======== Available records

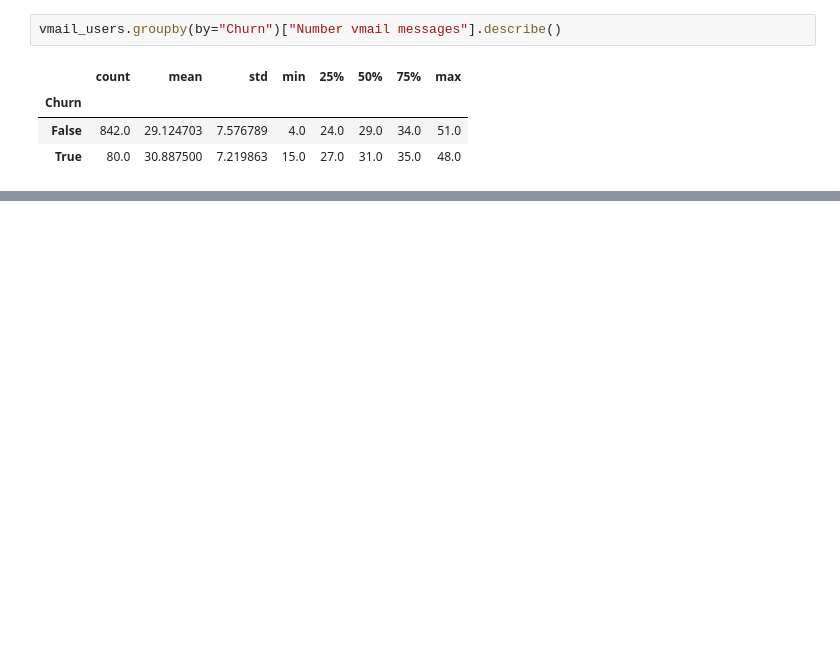
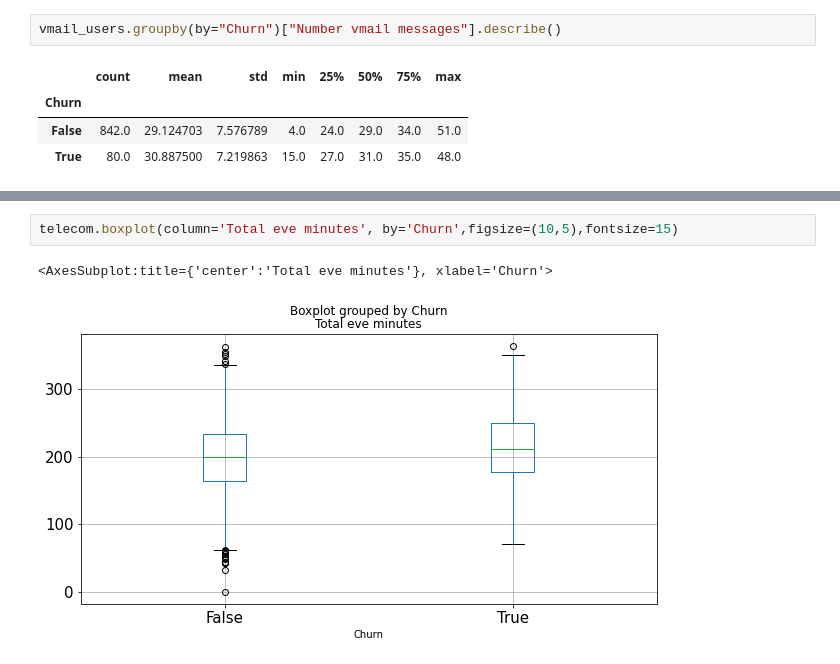
Before and after one commit to Harsshhhh/Telecom-Churn-Analysis-and-Prediction, a Jupyter notebook: Telecom_Churn_Analysis.ipynb, the cells around one changed output, grey strips where cells are left out. Cells and saved outputs as stored; diff of their text form; blank space fills up the shorter version.

```diff
--- a/Telecom_Churn_Analysis.ipynb
+++ b/Telecom_Churn_Analysis.ipynb
@@ -121,0 +155,5 @@ vmail_users.boxplot(column='Number vmail messages', by='Churn',figsize=(10,5),fo
+# %%
+telecom.boxplot(column='Total eve minutes', by='Churn',figsize=(10,5),fontsize=15)
+# %% [output]
+<AxesSubplot:title={'center':'Total eve minutes'}, xlabel='Churn'>
+[figure, added]
```
Also changed, not shown: parts of 35 cells of this notebook.
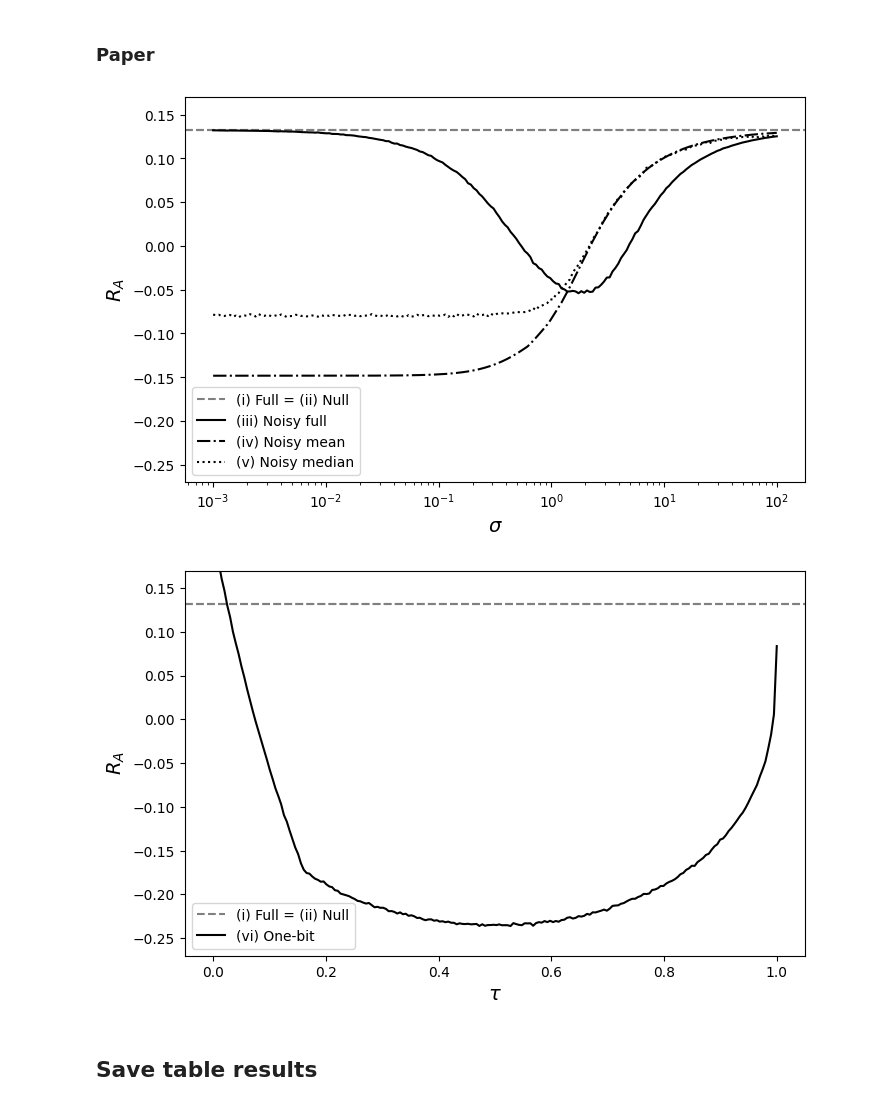
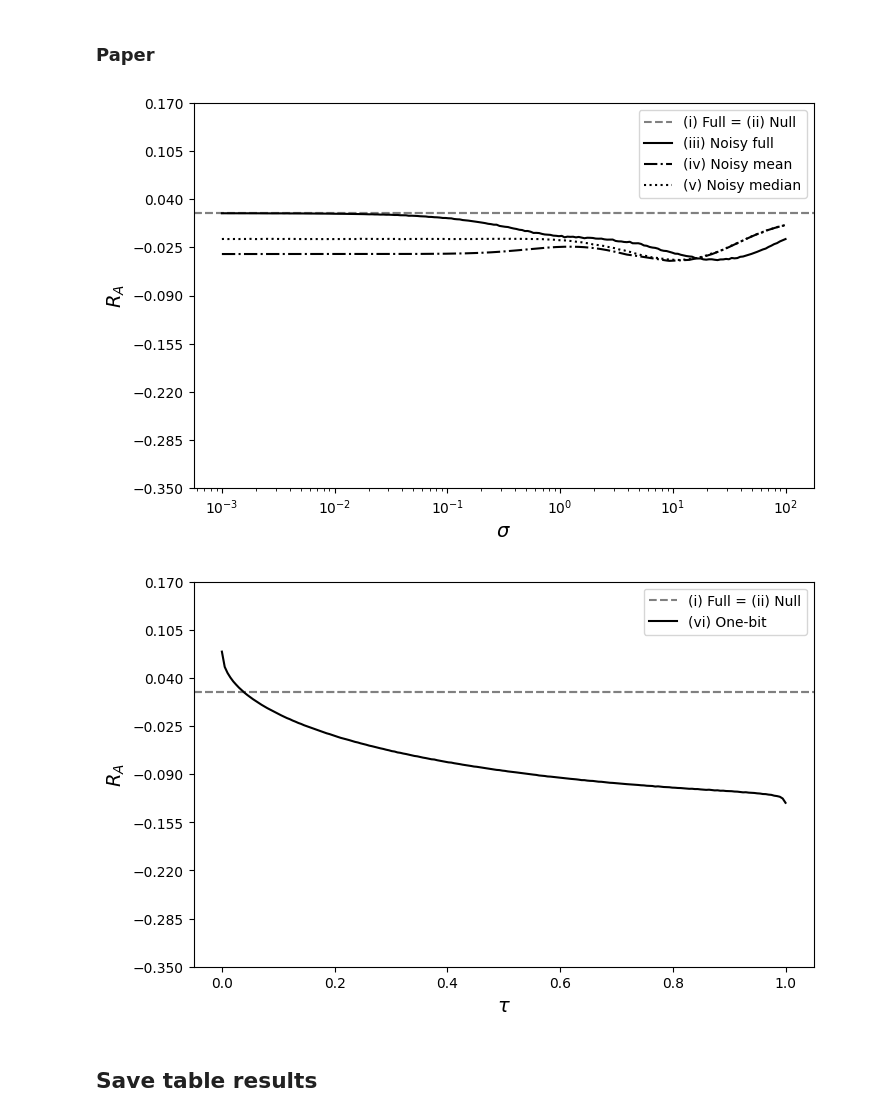
Before and after one commit to AntoineLuciano/BayesianAdversarialPrivacy, a Jupyter notebook: notebooks/example2_gaussian.ipynb, the cells around one changed output. Cells and saved outputs as stored; diff of their text form; code cells hidden in the pictures.

```diff
--- a/notebooks/example2_gaussian.ipynb
+++ b/notebooks/example2_gaussian.ipynb
@@ -1052,7 +1070,7 @@ def make_risks_case6_both(n, gh_expect, mc=200_000):
 # %%
 # Parameters of the model and Hypothesis Testing
 n = 5
-sigma0 = 1.0
+sigma0 = 5.0
 cB = 0.0
 cE = 0.0
 lambd = 1.0
@@ -1060,11 +1078,11 @@ seed = 0
 
 # Parameters for the experiments
 FAST_MODE = False
-n_mc = 100_000 if FAST_MODE else 1_000_000
-deg = 80 if FAST_MODE else 200
+n_mc = 100_000 if FAST_MODE else 10_000_000
+deg = 80 if FAST_MODE else 500
 mc_y = 10_000 if FAST_MODE else 100_000
 n_bins = 200 if FAST_MODE else 1000
-L = 6.0 if FAST_MODE else 10.0
+L = 6.0 if FAST_MODE else 50.0
 
 sigmas = np.logspace(-3, 2, 100)  if FAST_MODE else np.logspace(-3, 2, 200) # noise levels to sweep
 taus = np.linspace(0.0001, 0.9999, 100)  if FAST_MODE else np.linspace(0.0001, 0.9999, 200) # tau values to sweep
@@ -1360,15 +1379,15 @@ plot_tau_supplementary(taus = taus, RB1=RB1_max, RE1=RE1_max, RA1=RA1_max,
 # %% [markdown]
 ### Paper
 # %%
-ytick = np.linspace(-0.25, 0.15, 9)
-ylim = (-0.27, 0.17)
+ylim = (-0.35, 0.17)
+ytick = np.linspace(ylim[0], ylim[1], 9)
 
-plot_sigma_paper(RA1=RA1_max, RA2=RA2_max, RA3s=RA3s_max, RA4s=RA4s_max, RA5s=RA5s_max, sigmas=sigmas, save_name="figures/paper/plot_sigma_paper_max.pdf", yticks=ytick, ylim=ylim)
+plot_sigma_paper(RA1=RA1_max, RA2=RA2_max, RA3s=RA3s_max, RA4s=RA4s_max, RA5s=RA5s_max, sigmas=sigmas, save_name=f"figures/paper/plot_sigma_paper_max_sigma0_{sigma0}.pdf", yticks=ytick, ylim=ylim)
 
-plot_tau_paper(RA1=RA1_max, RA2=RA2_max, RA6s=RA6s_max, taus=taus, save_name="figures/paper/plot_tau_paper_max.pdf", yticks=ytick, ylim=ylim)
+plot_tau_paper(RA1=RA1_max, RA2=RA2_max, RA6s=RA6s_max, taus=taus, save_name=f"figures/paper/plot_tau_paper_max_sigma0_{sigma0}.pdf", yticks=ytick, ylim=ylim)
 # %% [output]
-[figure, old version]
+[figure, new version]
-[figure, old version]
+[figure, new version]
 # %% [markdown]
 ## Save table results
 # %%
```
Also changed, not shown: parts of 6 cells of this notebook, 49 other files.
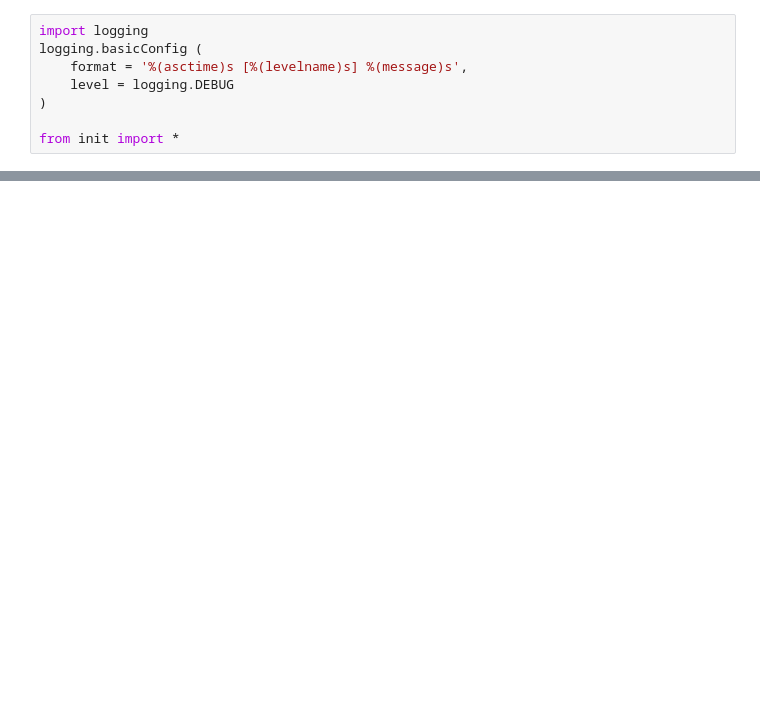
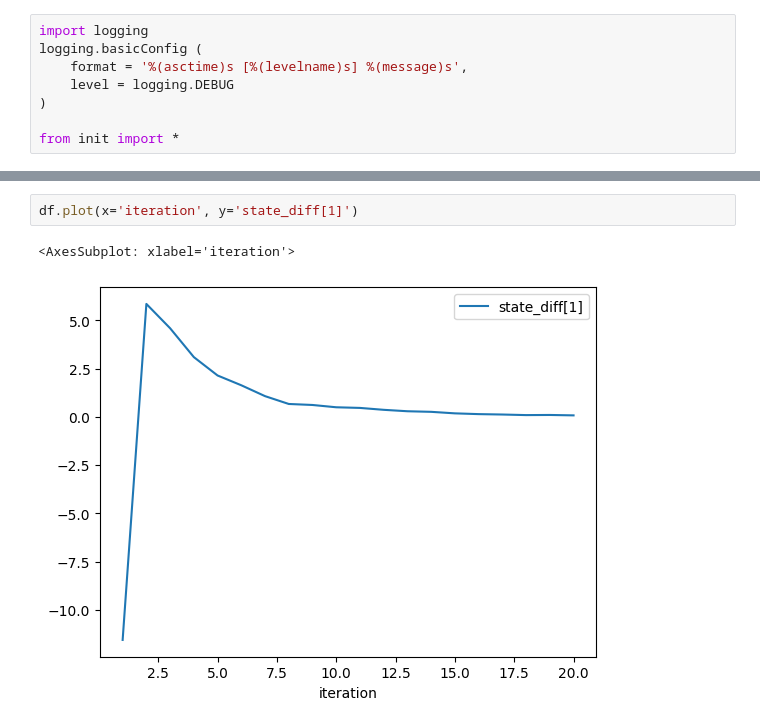
Before and after one commit to AlexanderZvyagin/MonteCarlo-SDK, a Jupyter notebook: python/t11_KalmanFilter.ipynb, the cells around one changed output, grey strips where cells are left out. Cells and saved outputs as stored; diff of their text form; blank space fills up the shorter version.

```diff
--- a/python/t11_KalmanFilter.ipynb
+++ b/python/t11_KalmanFilter.ipynb
@@ -249,0 +126,5 @@ predicted sigma points:
+# %%
+df.plot(x='iteration', y='state_diff[1]')
+# %% [output]
+<AxesSubplot: xlabel='iteration'>
+[figure, added]
```
Also changed, not shown: parts of 5 cells of this notebook, 4 other files.
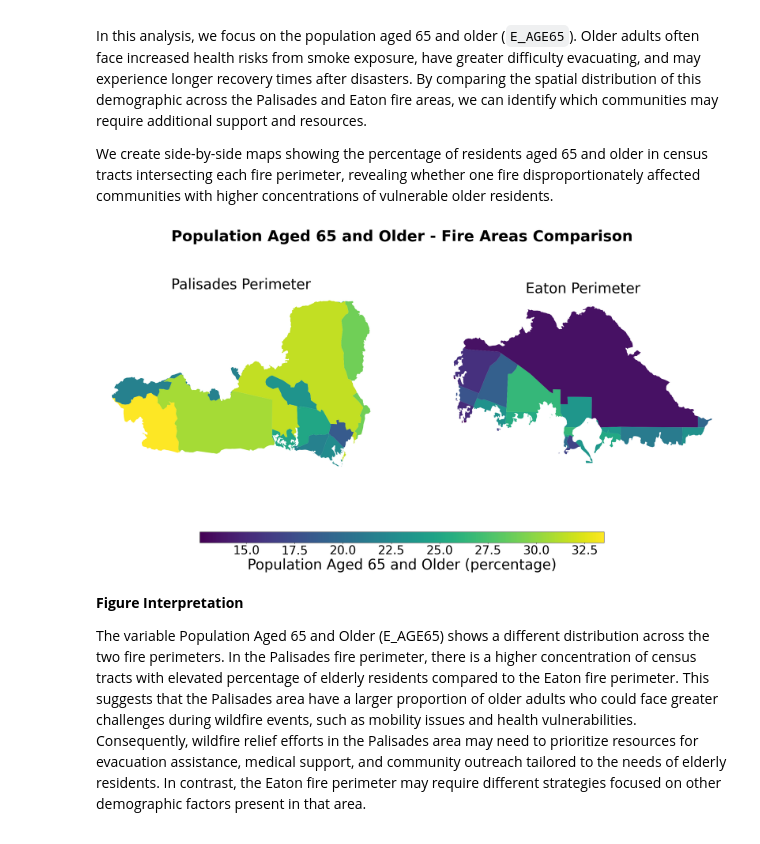
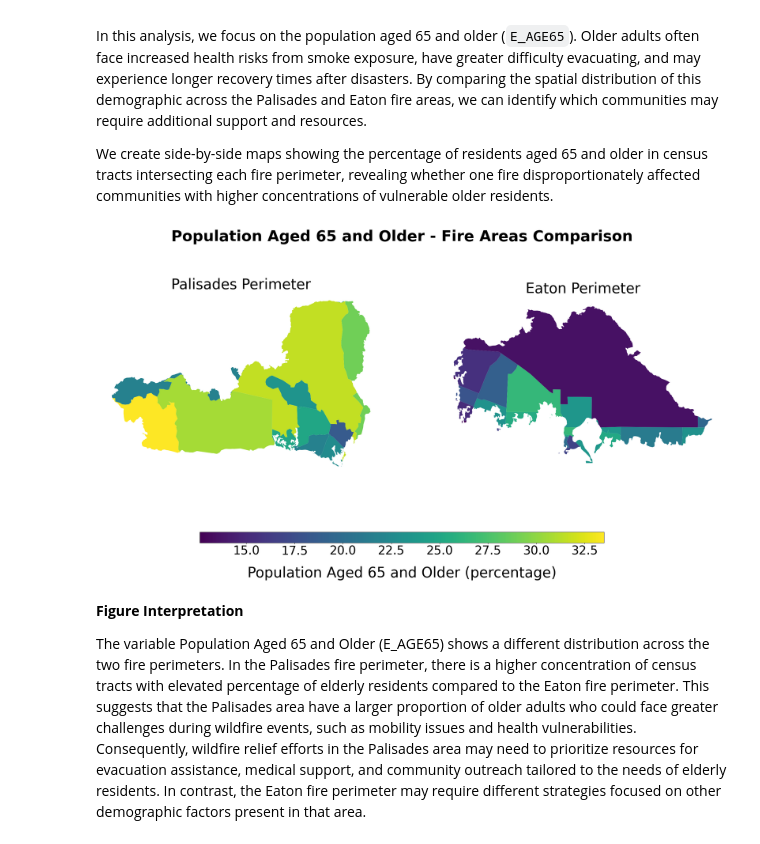
Before and after one commit to hylaea-miller/hylaea-miller.github.io, a Jupyter notebook: posts/220-blog-post/social-dimensions.ipynb, the cells around one changed output. Cells and saved outputs as stored; diff of their text form; code cells hidden in the pictures.

Commit message:
fix legend space

```diff
--- a/posts/220-blog-post/social-dimensions.ipynb
+++ b/posts/220-blog-post/social-dimensions.ipynb
@@ -203,35 +203,35 @@ eji_pali.plot(
     column= eji_variable,
     vmin=vmin, vmax=vmax,
     legend=False,
     ax=ax1,
 )
 ax1.set_title('Palisades Perimeter', fontsize=38)
 ax1.axis('off')
 
 # Plot census tracts within Eaton perimeter
 eji_eaton.plot(
     column=eji_variable,
     vmin=vmin, vmax=vmax,
     legend=False,
     ax=ax2,
 )
 ax2.set_title('Eaton Perimeter', fontsize=38)
 ax2.axis('off')
 
 # Add title
 fig.suptitle('Population Aged 65 and Older - Fire Areas Comparison',
              fontsize=40, fontweight='bold', y=0.78)
 
 # Add shared colorbar at the bottom
 sm = plt.cm.ScalarMappable( norm=plt.Normalize(vmin=vmin, vmax=vmax))
 cbar_ax = fig.add_axes([0.25, 0.2, 0.5, 0.02])
 cbar = fig.colorbar(sm, cax=cbar_ax, orientation='horizontal')
-cbar.set_label('Population Aged 65 and Older (percentage)', fontsize=38)
+cbar.set_label('Population Aged 65 and Older (percentage)', fontsize=38, labelpad=25)
 cbar.ax.tick_params(labelsize=32)
 
 plt.show()
 # %% [output]
-[figure, old version]
+[figure, new version]
 # %% [markdown]
 **Figure Interpretation**
 
```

================

## Exercise objective:
Copy each line from the data above that includes "else".

## Reply:
-n_mc = 100_000 if FAST_MODE else 1_000_000
-deg = 80 if FAST_MODE else 200
+n_mc = 100_000 if FAST_MODE else 10_000_000
+deg = 80 if FAST_MODE else 500
 mc_y = 10_000 if FAST_MODE else 100_000
 n_bins = 200 if FAST_MODE else 1000
-L = 6.0 if FAST_MODE else 10.0
+L = 6.0 if FAST_MODE else 50.0
 sigmas = np.logspace(-3, 2, 100)  if FAST_MODE else np.logspace(-3, 2, 200) # noise levels to sweep
 taus = np.linspace(0.0001, 0.9999, 100)  if FAST_MODE else np.linspace(0.0001, 0.9999, 200) # tau values to sweep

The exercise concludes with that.